When GTA V released in 2013 its depiction of trans people was unsympathetic. In 2021 it feels needlessly cruel and hurtful. But should games be retroactively edited to make them more palatable to today’s standards?
GTA V, and the entire Grand Theft Auto series for that matter, has a long history with controversy. The series leans hard into cultural stereotypes and crass humour. And that’s without even getting started on its glorified depiction of criminal enterprise.
Developer Rockstar Games have generally defended their games by arguing that it’s all satire, that those who have taken offence simply haven’t understood their sophisticated brand of storytelling. And if that doesn’t do the the trick? Well, GTA V is all about equal opportunity.
Not only are almost all groups, ethnicities, and professions portrayed poorly, they are equally murderable. The fact that you can kill vulnerable groups such as sex workers, trans people, and the homeless in a video game sounds problematic and damning. But in the context of GTA V, where freedom and chaos reign supreme, it would actually be more surprising if you couldn’t.

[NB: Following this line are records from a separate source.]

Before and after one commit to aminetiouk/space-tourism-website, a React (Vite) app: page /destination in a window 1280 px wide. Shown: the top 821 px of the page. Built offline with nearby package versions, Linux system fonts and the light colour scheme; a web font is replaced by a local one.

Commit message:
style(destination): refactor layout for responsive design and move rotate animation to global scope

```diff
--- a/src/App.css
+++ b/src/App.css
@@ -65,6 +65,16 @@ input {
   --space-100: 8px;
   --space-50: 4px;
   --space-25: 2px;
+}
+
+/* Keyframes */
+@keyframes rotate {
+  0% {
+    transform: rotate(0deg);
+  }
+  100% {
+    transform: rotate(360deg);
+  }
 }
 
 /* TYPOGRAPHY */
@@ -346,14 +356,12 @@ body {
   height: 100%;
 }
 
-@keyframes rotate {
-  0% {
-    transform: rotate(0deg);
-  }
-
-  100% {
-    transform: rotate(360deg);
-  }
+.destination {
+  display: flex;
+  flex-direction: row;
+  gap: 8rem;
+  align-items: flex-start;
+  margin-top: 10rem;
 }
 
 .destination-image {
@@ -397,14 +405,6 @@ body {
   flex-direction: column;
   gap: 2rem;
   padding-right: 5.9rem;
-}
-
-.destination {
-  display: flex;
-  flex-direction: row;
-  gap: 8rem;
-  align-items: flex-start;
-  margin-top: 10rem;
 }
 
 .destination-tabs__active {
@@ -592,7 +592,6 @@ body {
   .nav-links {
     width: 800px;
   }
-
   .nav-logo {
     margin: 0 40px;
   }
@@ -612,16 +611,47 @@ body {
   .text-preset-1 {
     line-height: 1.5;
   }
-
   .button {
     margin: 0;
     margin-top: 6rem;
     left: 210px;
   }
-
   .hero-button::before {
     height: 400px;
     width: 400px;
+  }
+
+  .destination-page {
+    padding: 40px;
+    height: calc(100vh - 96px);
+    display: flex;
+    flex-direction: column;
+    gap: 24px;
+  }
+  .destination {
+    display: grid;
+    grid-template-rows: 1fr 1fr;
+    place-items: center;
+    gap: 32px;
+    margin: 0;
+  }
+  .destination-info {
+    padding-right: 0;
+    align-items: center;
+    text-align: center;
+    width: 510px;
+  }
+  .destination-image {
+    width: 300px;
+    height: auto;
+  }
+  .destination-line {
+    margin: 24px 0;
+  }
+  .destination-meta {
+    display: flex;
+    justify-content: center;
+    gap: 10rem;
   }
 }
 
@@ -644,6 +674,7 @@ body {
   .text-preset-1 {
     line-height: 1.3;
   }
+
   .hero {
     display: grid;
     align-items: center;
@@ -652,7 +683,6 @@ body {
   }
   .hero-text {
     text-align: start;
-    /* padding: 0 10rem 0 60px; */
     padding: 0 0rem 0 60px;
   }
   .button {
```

You aren’t encouraged to do these particular despicable acts, you just aren’t prevented from doing them.
It should also be noted that the first controversy the Grand Theft Auto series had to contend with stemmed from your ability to deliberately kill police officers. So the series has copped it from both sides of the political divide, as you can imagine.
Nonetheless, GTA V’s portrayal of trans people, and other unfairly targeted groups, brings to mind the following quote by Terry Pratchet – a true master of satire:
“Satire is meant to ridicule power. If you are laughing at people who are hurting, it’s not satire, it’s bullying.”
For me that pretty much settles one part of this debate. Rockstar should reflect on how their depictions have added further hurt to communities that already suffer far more than their fair share, and also helped normalise the violence that is frequently perpetrated against them.
An apology would likely be welcomed, and go some distance in establishing a better relationship with these communities. A trigger warning would also be an appropriate addition for future re-releases such as the upcoming GTA V Enhanced Edition.
Is retroactive censorship the solution?
However, this same line of thinking has been used to argue Rockstar should simply delete the offending content from their games. Kotaku’s Carolyn Petit wrote a fantastic piece calling for Rockstar to proceed in this fashion, writing: “What I want to see is a company reconsidering its own ill-advised creative decisions of the past and opting to address them, rather than just continuing to tweak superficial details”.
I agree with their sentiment, but I don’t feel that self-censorship of one’s past behaviour is the best way to build a better future. It’s revisionist, and actually allows perpetrators to feign innocence and discount the consequences of their past actions.
By deleting their problematic depiction of trans characters from GTA V, Rockstar would be rewriting history in a way that plasters over their past transgressions; which comes dangerously close to gaslighting those they offended in the first place.
I wish GTA V's world weren't so relentlessly, inescapably misanthropic and particularly hateful to women and trans people, because there's a lot about it that would otherwise make it very much a world I might enjoy being out and about in right now.
— Carolyn Petit (@carolynmichelle) May 14, 2020
Are video games worth accurately preserving?
Video games are historical documents that bear the markings of the time they were created. In the same way that pixelated graphics betray their age, the values, beliefs, fears and ignorance of their creators have a funny way of popping up unexpectedly.
The original Tomb Raider games, despite trying to portray a powerful female lead, now come across as an India Jones-obsessed teenager’s wet dream. The modern day reimagining of the series has gone some way to righting this wrong, but what would really be gained by going back and giving pixel Lara Croft more appropriate outdoor attire?
The progression of Lara Croft’s design is actually a fascinating example of changing cultural values positively effecting the video game industry. But to alter how she appeared in the original game would be to deny, or at the very least disguise, how sexist the industry was in 1996.
A proper remake, on the other hand, offers the perfect opportunity to update a game, whilst ideally acknowledging what was problematic in the original (Final Fantasy VII Remake does a reasonable job pulling this off in its infamous dress quest).
For the reasons stated above, I don’t support altering films, literature, music or video games that have retrospectively been deemed offensive by today’s standards. I advocate for warnings, and contextual information that explain why these works should be viewed critically. If those that created the work wish to explain themselves, and apologise for the offence they have caused, then I think that’s even better.
Going forward under this paradigm should foster understanding, accountability, and a progressive environment that is conducive to creating. Deleting offensive content, on the other hand, just increases the likelihood that history will repeat itself.